Recruitment, Training and Retention of Statisticians in the U.S. Federal Statistical Agencies
Over the last twenty-five years the recruitment and retention of technically qualified statisticians by government statistical agencies has become far more difficult. Focusing on experiences in the U.S. Federal government, this article explores some of the reasons why and offers a number of possible solutions to the problem. It begins by describing the three major cross-cutting divisions within the community of statisticians in the Federal statistical agencies: production vs. research; survey statistics vs. other statistical applications; mathematical statisticians vs. other statisticians. The discussion of recruitment focuses on the skills and other characteristics of desirable job candidates, advantages and disadvantages of a career in government, and (perhaps most importantly) the institutional barriers that make recruiting such a difficult task. Subjects with respect to training include mentoring, career goals, the importance of developing communication skills, and different career paths depending on job classification and the emphasis on production or research. Retention is discussed in terms of lifelong learning, advancement, continuous challenges, and the incentive and reward system.

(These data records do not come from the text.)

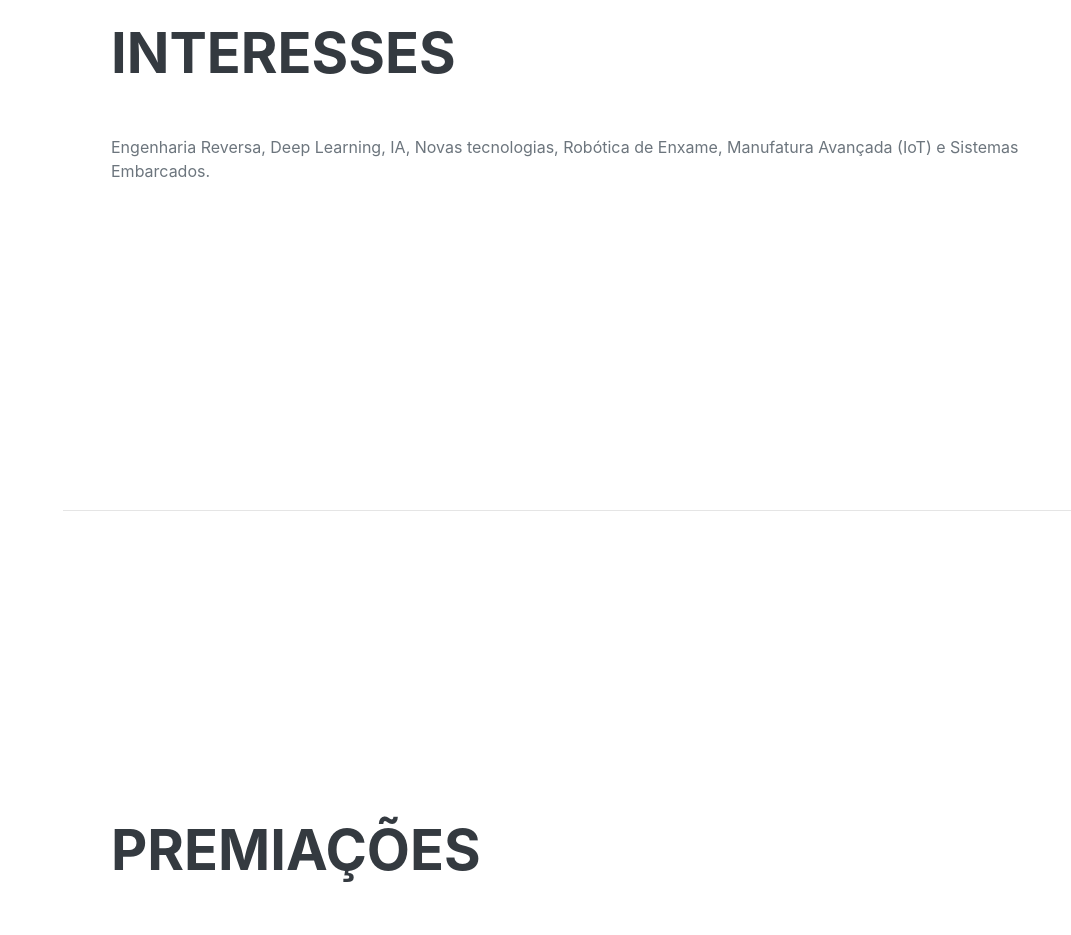
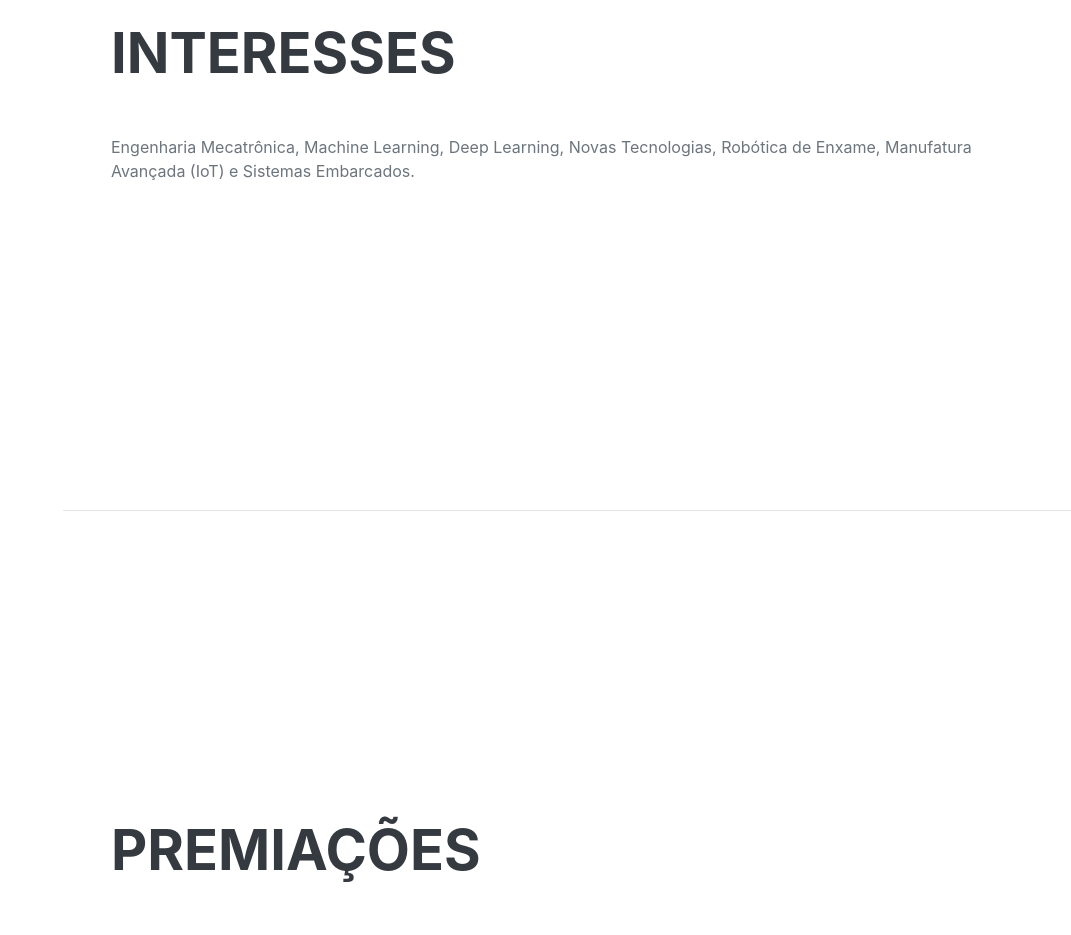
Before and after one commit to carlosemsantana/carlosemsantana.github.io, a plain HTML site: page index.html in a window 1280 px wide. Shown: the part 4100-5035 px from the top of the page, without its empty margins (209-1280 px from the left). Drawn offline with nearby package versions, Linux system fonts and the light colour scheme; a web font is replaced by a local one.

Commit message:
Atualizar

```diff
--- a/index.html
+++ b/index.html
@@ -196,7 +196,7 @@
             <section class="resume-section" id="interests">
                 <div class="resume-section-content">
                     <h2 class="mb-5">Interesses</h2>
-                    <p>Engenharia Reversa, Deep Learning, IA, Novas tecnologias, Robótica de Enxame, Manufatura Avançada (IoT) e Sistemas Embarcados.   </p>
+                    <p>Engenharia Mecatrônica, Machine Learning, Deep Learning, Novas Tecnologias, Robótica de Enxame, Manufatura Avançada (IoT) e Sistemas Embarcados.</p>
                     <p class="mb-0"> </p>
                 </div>
             </section>
```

Recommendations for improvement in all of these areas are offered.
Succession planning, human resources, employee satisfaction